On a fine, sunny South African day, we set out to visit one of Cape Town’s popular attractions: Boulders Beach, in Simon’s Town, hoping to see some African penguins. Penguins, you say, in Africa?
The African Penguin, Spheniscus Demersus, is the only penguin that breeds in Africa. Its distribution coincides roughly with the cold, nutrient rich, Benguela Current. These penguins can be found from Southern Angola and Namibia, to South Africa. 
Few African Penguin colonies are accessible to tourists, Boulders Beach being one of them. Penguins are notably nervous little birds, but at the Boulders they seem at ease in the presence of humans.
Boulders Beach became a very popular spot because, you see, two clumsy little birds, a male and female wearing tuxedos, decided to call Boulders Beach home, in 1983. Today, there are about 900 breeding pairs. Boulders Beach is part of the Table Mountain National Park (TMNP), formed in 1998, and managed by South African National Parks.
Simon’s Town is a residential town, and Boulders Beach is quite beautiful with its indigenous bush above the high-water mark on the one side, and the clear water of False Bay on the other. There are several small sheltered bays, partially enclosed by granite boulders. Beaches of soft sand and clear blue waters beckon the humans, but the truth is, the water is usually too cold (15C), and unless you wear a wetsuit, you can’t last more than a couple of minutes. But, it’s perfect for the little penguins!
Swimming with the Penguins
Humans are allowed to swim only in the Boulders Beach area, and while the penguins don’t seem t mind the presence of humans, don’t get too close, as they have razor-sharp beaks, and can inflict a nasty cut. Better to observe from a distance.
As far as swimming with the penguins: the little birds are extremely quirky in the water. Quite frankly, it would be impossible to keep up with them!
Best Viewing Options
The most popular spot for penguin viewing is Foxy Beach (penguins only). Here, the wooden boardwalks meander through the indigenous bush, and visitors may observe nesting areas and the little birds, from within a few meters of the birds, while not harassing them.
Since the TMNP took over, the birds have been restrained from wandering inland by a fence which keeps them relatively safe from danger, such as attacks from dogs and cats.
African penguins going the way of the Dodo bird
Unfortunately, the African penguins are disadvantaged by living so far north [from Antarctica], in a relatively accessible region, causing them to be particularly vulnerable to human depredation.
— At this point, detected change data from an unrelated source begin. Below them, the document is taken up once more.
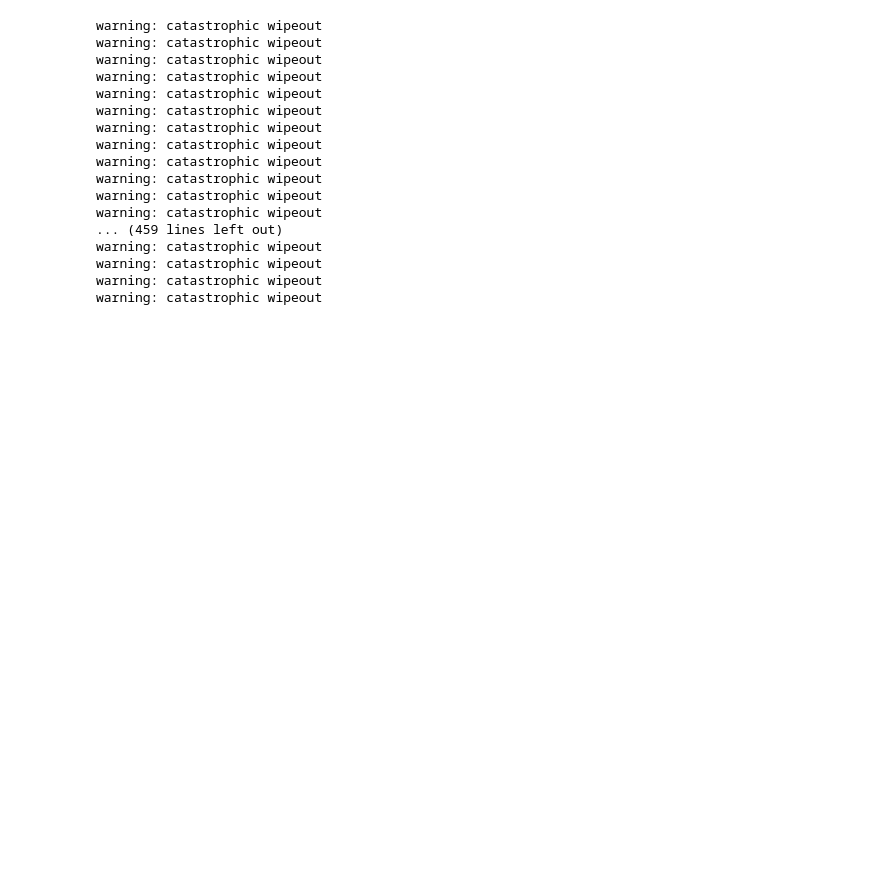
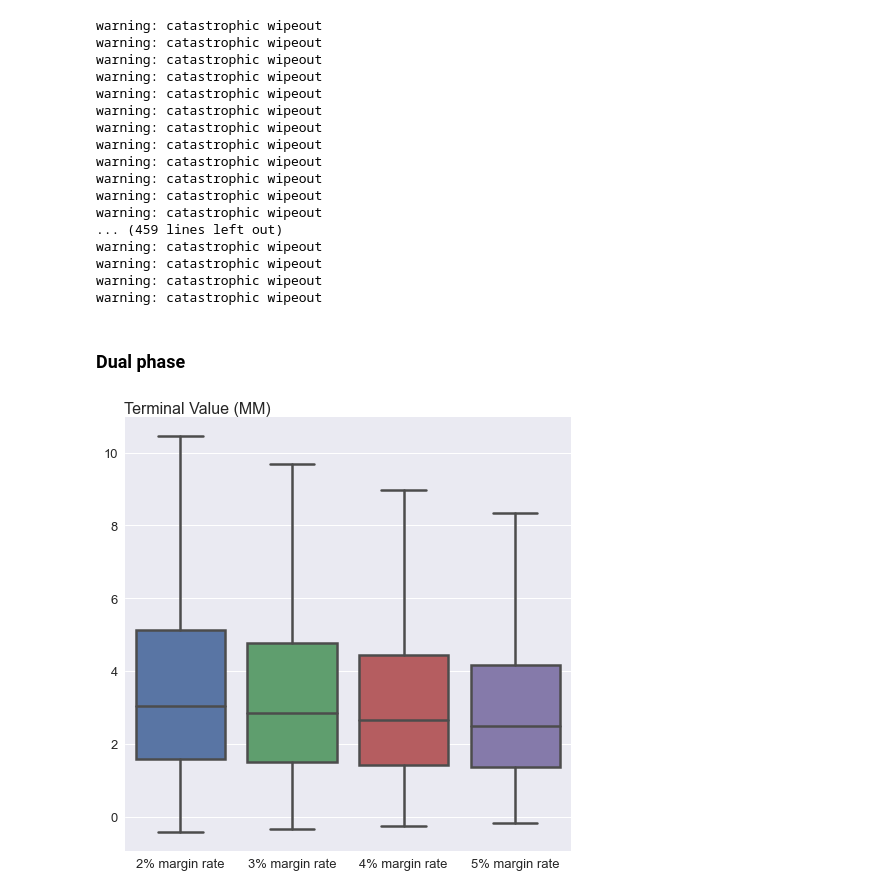
Before and after one commit to neriksen/applied_finance, a Jupyter notebook: robustness_debt.ipynb, the cells around one changed output. Saved outputs shown, nothing was run; the diff lists cells and outputs as text; code cells hidden in the pictures; blank space fills up the shorter version.

Commit message:
Added sharpe ratio tables and fixed figures in robustness_debt

```diff
--- a/robustness_debt.ipynb
+++ b/robustness_debt.ipynb
@@ -11,3 +3,25 @@ plt.style.use('seaborn')
+# %%
+import calculate_return as cr
+import pandas as pd
+import numpy as np
+import matplotlib.pyplot as plt
+import matplotlib
+import seaborn as sns
+from math import sqrt
+import sharpe
+pd.set_option('display.float_format', lambda x: '%.3f' % x)
+pd.set_option('display.max_rows', 1000)
+pd.set_option('display.max_columns', 50)
+pd.set_option('display.float_format', lambda x: '%.3f' % x)
+pd.set_option('display.max_rows', 1000)
+plt.style.use('seaborn')
+plt.rc('font', size=10)          # controls default text sizes
+plt.rc('axes', titlesize=16)     # fontsize of the axes title
+plt.rc('axes', labelsize=16)    # fontsize of the x and y labels
+plt.rc('xtick', labelsize=13)    # fontsize of the tick labels
+plt.rc('ytick', labelsize=13)    # fontsize of the tick labels
+plt.rc('legend', fontsize=13)    # legend fontsize
+plt.rc('figure', titlesize=13)  # fontsize of the figure title
 # %% [markdown]
 ### How is pi affected by increasing interest rates?
 # %%
@@ -51,3 +65,22 @@ warning: catastrophic wipeout
 warning: catastrophic wipeout
 warning: catastrophic wipeout
 warning: catastrophic wipeout
+# %% [markdown]
+### Dual phase
+# %%
+data=ports2.loc[:, ["dual_phase"]]
+data.columns=['2% margin rate']
+data["3% margin rate"]=ports3["dual_phase"]
+data["4% margin rate"]=ports4["dual_phase"]
+data["5% margin rate"]=ports5["dual_phase"]
+
+x = data.loc[(slice(None), '2070-01-01'),:]
+x = pd.melt(x)
+x['value'] = x['value'].div(1000000) #Convert into millions
+f, ax = plt.subplots(figsize=(8,8))
+ax = sns.boxplot(x='variable',y='value',data=x,showfliers = False,linewidth=2.5)
+ax.set_ylabel("Terminal Value (MM)", loc='top', rotation=0, labelpad=-167)
+ax.set_xlabel("")
+f.savefig("Robustness/boxplot_higher_margin_rate_dual.png", bbox_inches = 'tight', pad_inches = 0.1)
+# %% [output]
+[figure, added]
```
Also changed, not shown: parts of 11 cells of this notebook, 2 other files.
The African penguin was threatened by man from the moment the first Dutch settlement at the Cape, established in 1652. Penguins were an invaluable addition to the settlers’ food supply, and penguin eggs were regarded as a delicacy and were sold and eaten well into the twentieth century, nearly to the point of extinction. 
The African penguins rebounded to healthy numbers, only to be threatened again by modern concerns, such as over fishing, pollution, and the threat of oil spills.
Getting to Boulders Beach
From Cape Town, the drive is very scenic and easy; you basically follow the Cape Point route.
When you visit the Boulders, have a good time, but respect the penguins; they are wild animals! Visit the Boulders Beach education center and learn more about these adorable birds.
R40 for adults – R15 for children
The stark reality is that African penguins are highly endangered: they face extinction in the next five years. Their food supply, which is mostly, sardine, anchovy, and herring, is dwindling, due to over-fishing. In an effort to save the birds, many fishing areas near certain penguin colonies, including the Boulders, are closed to commercial sardine and anchovy fishing, while others remain open. Studies show that populations do rebound in no-fishing zones. 
Time is running out for African penguins, and we need to act fast and efficiently to save these little birds from extinction, or soon they will be living only in zoos.
Learn about organizations such as Southern African National Foundation for the Conservation of Coastal Birds. concerned with the preservation of the African penguin. See what you can do to help; I adopted a penguin!